The main idea or argument of a paper.
Topic: The broad subject content of a paper, article, book, etc.
In database or internet searching, to cut the search term short to retrieve all terms with a common root. Example: If looking for articles on assessment, you would truncate to assess*. This would tell the database to search for all terms beginning with the letters assess, such as assess, assesses, assessing, assessed, assessment, etc.


Uniform Resource Locator; the web address of a website. Example: https://www.google.com is the URL for the Google homepage.


See: Database Vendor
Contains the total collection of all sequential issues of a serial over a given time period.

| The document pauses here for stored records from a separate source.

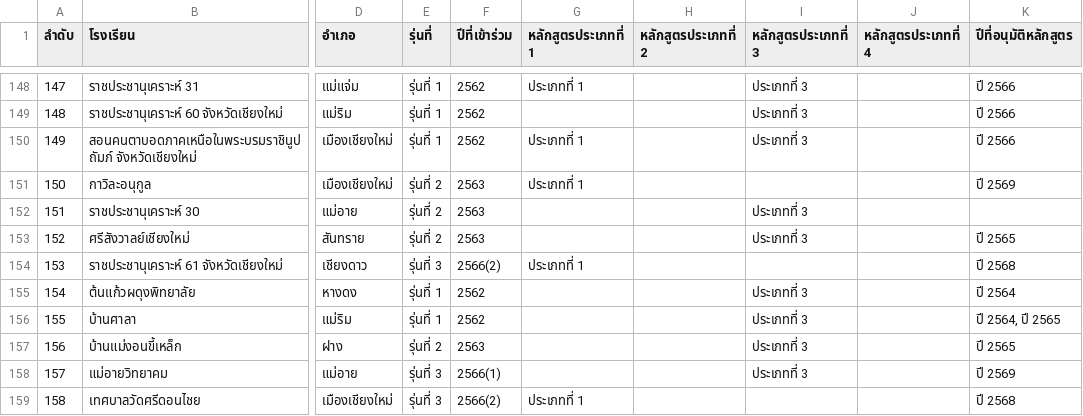
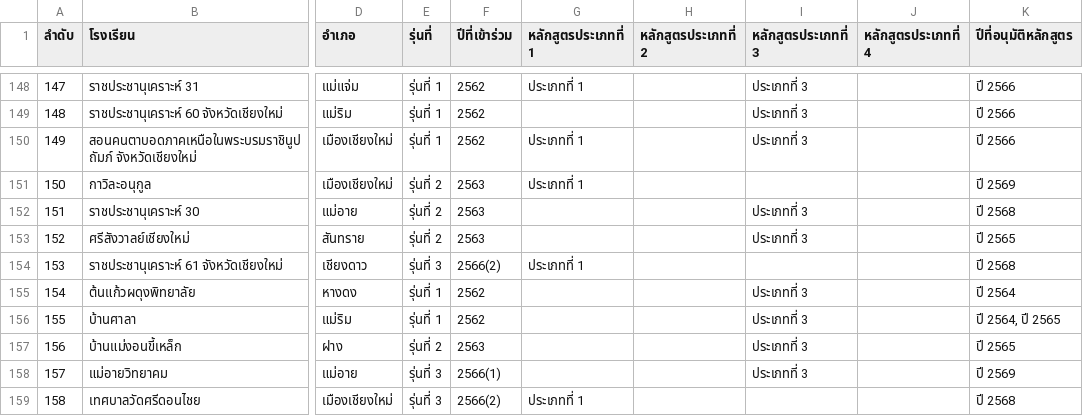
Before and after one commit to chiangmaisueksa/CMSandbox, a CSV file: sandbox.csv, drawn as a sheet; only a part is shown, gaps mark what is left out; the diff names each change by its address in the sheet, - before the commit and + after, or states it on an @@ line.

Commit message:
sandbox.csv

```diff
--- a/sandbox.csv
+++ b/sandbox.csv
-K152 (ปีที่อนุมัติหลักสูตร): (empty)
+K152 (ปีที่อนุมัติหลักสูตร): ปี 2568
```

Wireless Fidelity; Wireless networking. Allows your computer to access the internet via radio signals.
Wildcards are used in the middle of a word to find variants of terms. Each database has its own symbol for indicating a wildcard, but it is most frequently a question mark, “?”. Example: Wom?n would find articles containing the word women or woman.
World Wide Web
World Wide Web. Internet client-server hypertext method of distributing information on the internet.

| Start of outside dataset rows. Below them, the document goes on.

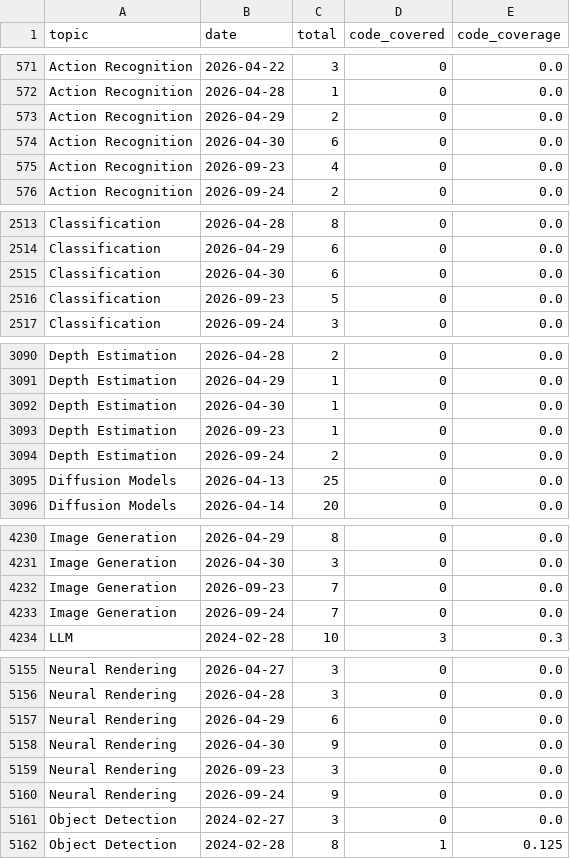
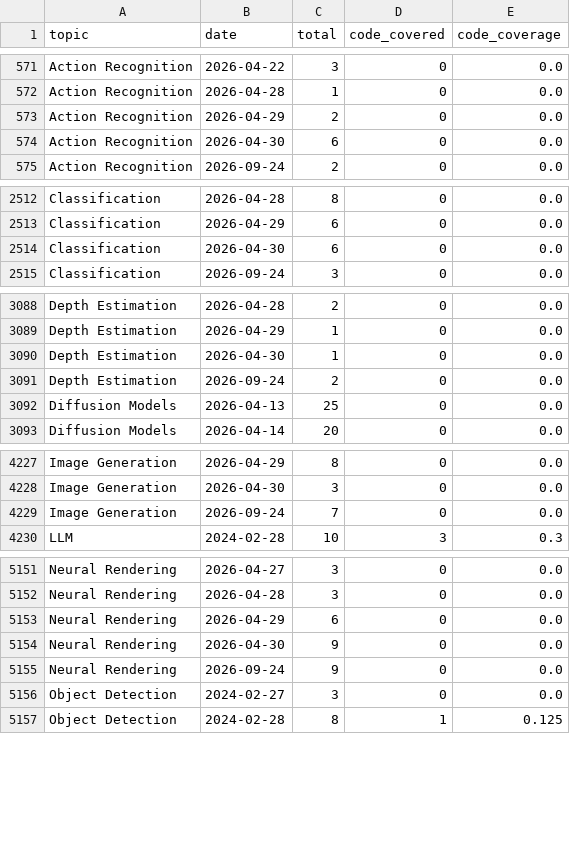
Before and after one commit to a541203686/paper-list, a CSV file: docs/analytics/data/code_coverage_daily.csv, drawn as a sheet; only a part is shown, gaps mark what is left out; the diff covers the shown part only.

```diff
--- a/docs/analytics/data/code_coverage_daily.csv
+++ b/docs/analytics/data/code_coverage_daily.csv
@@ -574,3 +574,2 @@ Action Recognition,2026-04-29,2,0,0.0
 Action Recognition,2026-04-30,6,0,0.0
-Action Recognition,2026-09-23,4,0,0.0
 Action Recognition,2026-09-24,2,0,0.0
@@ -2515,3 +2514,2 @@ Classification,2026-04-29,6,0,0.0
 Classification,2026-04-30,6,0,0.0
-Classification,2026-09-23,5,0,0.0
 Classification,2026-09-24,3,0,0.0
@@ -3092,3 +3090,2 @@ Depth Estimation,2026-04-29,1,0,0.0
 Depth Estimation,2026-04-30,1,0,0.0
-Depth Estimation,2026-09-23,1,0,0.0
 Depth Estimation,2026-09-24,2,0,0.0
@@ -4231,3 +4228,2 @@ Image Generation,2026-04-29,8,0,0.0
 Image Generation,2026-04-30,3,0,0.0
-Image Generation,2026-09-23,7,0,0.0
 Image Generation,2026-09-24,7,0,0.0
@@ -5158,3 +5154,2 @@ Neural Rendering,2026-04-29,6,0,0.0
 Neural Rendering,2026-04-30,9,0,0.0
-Neural Rendering,2026-09-23,3,0,0.0
 Neural Rendering,2026-09-24,9,0,0.0
```
Also changed, not shown: 7 removed rows elsewhere in this file, docs/analytics/data/code_coverage_monthly.csv, docs/analytics/data/daily_counts.csv, 50 other files.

Hutchison, N. B. (2004, July). Library jargon: Student recognition of terms and concepts commonly used by librarians in the classroom. College & Research Libraries, 65, 349-354.

International DOI Foundation. (2006). The DOI handbook. Retrieved May 29, 2008, from http://www.doi.org/handbook_2000/intro.html#1.3

Learn the Net: Glossary. (2005). Retrieved March 2005 from www.learnthenet.com

Library lingo: Some common library terms defined. (n.d.). The University of Texas at San Antonio Library. Retrieved April 15, 2004, from http://www.lib.utsa.edu/Research/Subject/lingo.html

Pemberton, A. & Fritzler, P. (2004, March). The language barrier: Don’t let library lingo get in the way of learning. College & Research Libraries News, 65, 154-155.

Platoff, A. (1999). Library lingo: Useful phrases to know when using the library. Arizona State University. Retrieved April 14, 2004, from http://www.asu.edu/lib/help/liblingo.htm

Understanding library lingo. (n.d.). University Library: University of Illinois at Urbana-Champaign. Retrieved April 2, 2013, from http://www.library.illinois.edu/ugl/howdoi/lingo.html

Young, H. (1983). The ALA glossary of library and information science. Chicago:American Library Association.